I was recently the cinematographer on Sophie Black’s Night Owls, my second shoot with my new Blackmagic Production Camera, and the first one to be shot in 4K. I’m loving the rich, detailed and organic images it’s producing. Click on this screen grab to see it at full 4K resolution and witness the crazy amount of detail the BMPC records…

Click on this screen grab to see it at full 4K resolution and witness the crazy amount of detail the BMPC records.
Jonny McPherson in Night Owls

Images from Night Owls courtesy of Triskelle Pictures, Stella Vision and Team Chameleon. Produced by Sophia Ramcharan and Lauren Parker.

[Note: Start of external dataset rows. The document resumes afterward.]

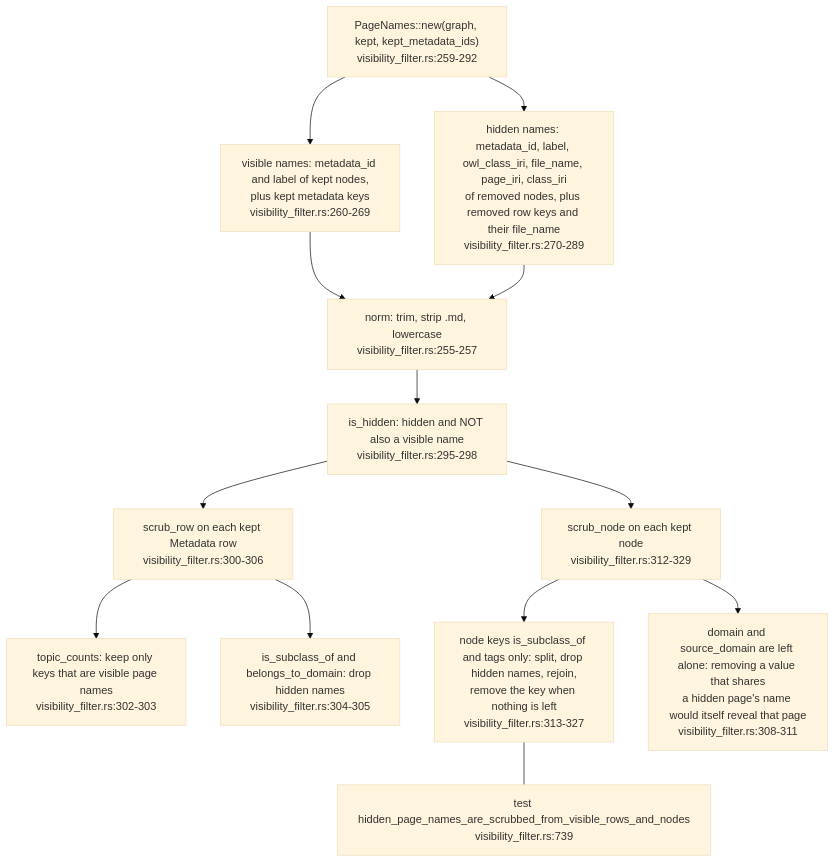
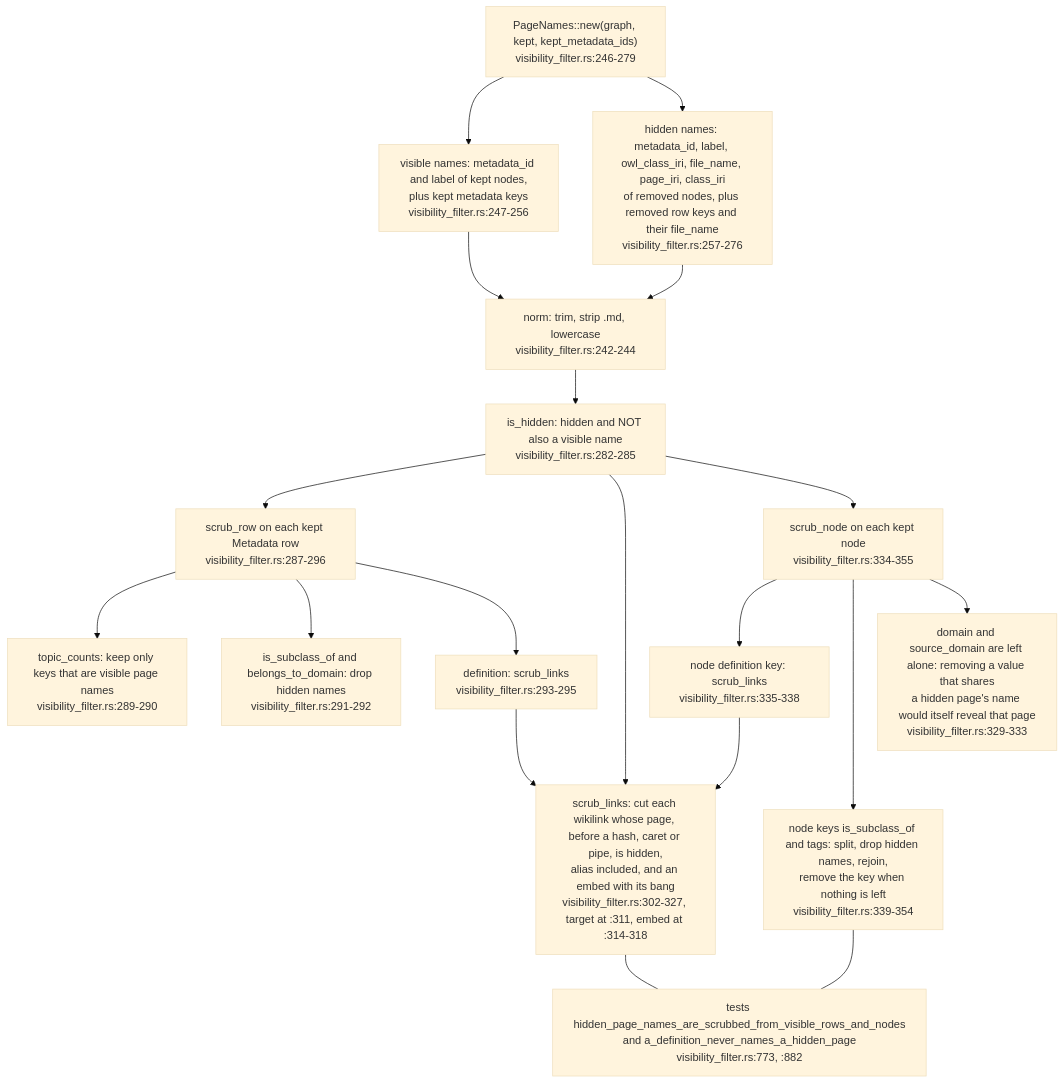
One commit to DreamLab-AI/VisionFlow changed the second of 7 diagrams in docs/diagrams/visionclaw/19-visibility-gate-and-metadata-scrub.md. Above: the diagram before and after it, drawn with Mermaid (base theme). The commit also changed other lines of this file and 46 other files, not shown here.

Commit message:
docs(diagrams): re-verify VisionClaw topics at 809a859aa/a950f4d80 after the consolidation pass

````diff
--- a/docs/diagrams/visionclaw/19-visibility-gate-and-metadata-scrub.md
+++ b/docs/diagrams/visionclaw/19-visibility-gate-and-metadata-scrub.md
@@ -83,16 +92,22 @@
 ```mermaid
 flowchart TB
-    PN["PageNames::new(graph, kept, kept_metadata_ids)<br/>visibility_filter.rs:259-292"] --> VIS["visible names: metadata_id and label of kept nodes,<br/>plus kept metadata keys<br/>visibility_filter.rs:260-269"]
-    PN --> HID["hidden names: metadata_id, label, owl_class_iri, file_name, page_iri, class_iri<br/>of removed nodes, plus removed row keys and their file_name<br/>visibility_filter.rs:270-289"]
-    VIS --> NORM["norm: trim, strip .md, lowercase<br/>visibility_filter.rs:255-257"]
+    PN["PageNames::new(graph, kept, kept_metadata_ids)<br/>visibility_filter.rs:246-279"] --> VIS["visible names: metadata_id and label of kept nodes,<br/>plus kept metadata keys<br/>visibility_filter.rs:247-256"]
+    PN --> HID["hidden names: metadata_id, label, owl_class_iri, file_name, page_iri, class_iri<br/>of removed nodes, plus removed row keys and their file_name<br/>visibility_filter.rs:257-276"]
+    VIS --> NORM["norm: trim, strip .md, lowercase<br/>visibility_filter.rs:242-244"]
     HID --> NORM
-    NORM --> ISH["is_hidden: hidden and NOT also a visible name<br/>visibility_filter.rs:295-298"]
-    ISH --> ROW["scrub_row on each kept Metadata row<br/>visibility_filter.rs:300-306"]
-    ROW --> R1["topic_counts: keep only keys that are visible page names<br/>visibility_filter.rs:302-303"]
-    ROW --> R2["is_subclass_of and belongs_to_domain: drop hidden names<br/>visibility_filter.rs:304-305"]
-    ISH --> NODE["scrub_node on each kept node<br/>visibility_filter.rs:312-329"]
-    NODE --> K1["node keys is_subclass_of and tags only: split, drop hidden names, rejoin,<br/>remove the key when nothing is left<br/>visibility_filter.rs:313-327"]
-    NODE --> K2["domain and source_domain are left alone: removing a value that shares<br/>a hidden page's name would itself reveal that page<br/>visibility_filter.rs:308-311"]
-    T["test hidden_page_names_are_scrubbed_from_visible_rows_and_nodes<br/>visibility_filter.rs:739"]
+    NORM --> ISH["is_hidden: hidden and NOT also a visible name<br/>visibility_filter.rs:282-285"]
+    ISH --> ROW["scrub_row on each kept Metadata row<br/>visibility_filter.rs:287-296"]
+    ROW --> R1["topic_counts: keep only keys that are visible page names<br/>visibility_filter.rs:289-290"]
+    ROW --> R2["is_subclass_of and belongs_to_domain: drop hidden names<br/>visibility_filter.rs:291-292"]
+    ROW --> R3["definition: scrub_links<br/>visibility_filter.rs:293-295"]
+    ISH --> SL["scrub_links: cut each wikilink whose page, before a hash, caret or pipe, is hidden,<br/>alias included, and an embed with its bang<br/>visibility_filter.rs:302-327, target at :311, embed at :314-318"]
+    R3 --> SL
+    ISH --> NODE["scrub_node on each kept node<br/>visibility_filter.rs:334-355"]
+    NODE --> K0["node definition key: scrub_links<br/>visibility_filter.rs:335-338"]
+    K0 --> SL
+    NODE --> K1["node keys is_subclass_of and tags: split, drop hidden names, rejoin,<br/>remove the key when nothing is left<br/>visibility_filter.rs:339-354"]
+    NODE --> K2["domain and source_domain are left alone: removing a value that shares<br/>a hidden page's name would itself reveal that page<br/>visibility_filter.rs:329-333"]
+    T["tests hidden_page_names_are_scrubbed_from_visible_rows_and_nodes<br/>and a_definition_never_names_a_hidden_page<br/>visibility_filter.rs:773, :882"]
     K1 --- T
+    SL --- T
 ```
````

Starring Jonny McPherson and Holly Rushbrooke.

It’s been documented that the Blackmagics, in common with the early Red Ones, suffer from the CMOS sensor “black sun effect”. As the name suggests, this means that if you get the sun in shot, it’s so bright that it turns black on camera.

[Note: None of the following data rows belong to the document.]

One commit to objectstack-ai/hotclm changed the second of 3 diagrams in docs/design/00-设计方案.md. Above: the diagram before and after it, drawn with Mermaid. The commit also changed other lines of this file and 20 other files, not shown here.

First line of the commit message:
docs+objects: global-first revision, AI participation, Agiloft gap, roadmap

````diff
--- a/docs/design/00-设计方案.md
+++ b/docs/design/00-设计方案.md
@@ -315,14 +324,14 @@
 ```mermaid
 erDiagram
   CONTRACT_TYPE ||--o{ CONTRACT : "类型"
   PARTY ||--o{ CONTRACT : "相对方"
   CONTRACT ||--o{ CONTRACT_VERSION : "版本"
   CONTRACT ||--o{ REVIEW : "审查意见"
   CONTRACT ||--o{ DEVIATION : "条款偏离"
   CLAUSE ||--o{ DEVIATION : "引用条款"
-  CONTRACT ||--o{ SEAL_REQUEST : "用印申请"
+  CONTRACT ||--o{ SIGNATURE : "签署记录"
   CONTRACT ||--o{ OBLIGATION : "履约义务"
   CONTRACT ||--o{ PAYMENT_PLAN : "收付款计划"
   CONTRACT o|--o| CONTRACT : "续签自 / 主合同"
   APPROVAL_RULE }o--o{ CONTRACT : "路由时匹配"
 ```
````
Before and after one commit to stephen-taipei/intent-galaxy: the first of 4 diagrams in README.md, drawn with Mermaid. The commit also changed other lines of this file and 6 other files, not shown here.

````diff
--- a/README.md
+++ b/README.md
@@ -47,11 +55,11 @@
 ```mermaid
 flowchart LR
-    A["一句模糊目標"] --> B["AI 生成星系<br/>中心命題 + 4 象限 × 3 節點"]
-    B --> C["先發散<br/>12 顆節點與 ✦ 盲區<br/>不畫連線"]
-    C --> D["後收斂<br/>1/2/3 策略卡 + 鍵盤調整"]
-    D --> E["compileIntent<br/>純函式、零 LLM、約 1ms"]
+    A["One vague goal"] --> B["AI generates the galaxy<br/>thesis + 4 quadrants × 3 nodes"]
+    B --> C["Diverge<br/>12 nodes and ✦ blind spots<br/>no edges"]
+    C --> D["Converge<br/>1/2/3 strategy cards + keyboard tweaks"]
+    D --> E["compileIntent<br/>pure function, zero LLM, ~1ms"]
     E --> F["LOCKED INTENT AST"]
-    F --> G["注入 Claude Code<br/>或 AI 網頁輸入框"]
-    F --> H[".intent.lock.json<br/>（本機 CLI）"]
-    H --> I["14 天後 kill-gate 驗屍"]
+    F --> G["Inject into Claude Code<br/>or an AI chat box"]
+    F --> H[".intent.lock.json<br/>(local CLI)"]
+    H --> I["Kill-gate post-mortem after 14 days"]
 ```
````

On Night Owls I discovered that this also happens with filaments in bulbs. This is unfortunate, since the film features a lot of practicals with bare bulbs.

The coil of the filament appears black on the BMPC's CMOS sensor
The coil of the filament appears purple on the BMPC’s CMOS sensor

The issue can be fixed in post – apparently Da Vinci Resolve’s tracker feature will do it, or failing that some Quickpainting in Shake would certainly get rid of it – but a firmware update from Blackmagic Design to address the issue in-camera would be very welcome. Since they’ve already issued a firmware fix for this problem on the Pocket Cinema Camera, I’m surprised they even started shipping the Production Camera without this fix.

And while we’re on the subject of firmware updates, how about an option to display 2.35:1 guides? Surely in this day and age I shouldn’t be having to do this…

Taping off the camera screen and monitor for a 2.35:1 aspect ratio
Taping off the camera screen and monitor for a 2.35:1 aspect ratio
The HDMI convertor on the back of my shoulder rig, powered by the V-lock battery
The HDMI convertor on the back of my shoulder rig, powered by the V-lock battery

Some issues with my accessories also became apparent during the shoot. Firstly, 2 x 120GB SSDs are not enough. They last about 21 minutes each at 4K. Since we were doing a lot of long takes, we occasionally found the shoot grinding to a halt because the second card card was full and the first card hadn’t finished copying to the DIT’s laptop. Yes, crazy as it sounds, it takes about three times longer to copy the contents of the card – by USB, at least –  than it does to record onto that card in the first place.

Secondly, I’ve purchased two different SDI to HDMI convertors from eBay – this one and this one – and I’ve found them both awful. They’re really designed for use in CCTV systems. The frame rate is jerky and the colours are so wildly inaccurate that I had to switch the monitor to black and white. It looks like I’ll have to buy an SDI monitor. If I can get one with 2.35:1 overlays, that will solve another of my problems at the same time.

So all of these problems can be fixed, either by investing in a little more kit, or by firmware updates which I hope Blackmagic Design will soon issue.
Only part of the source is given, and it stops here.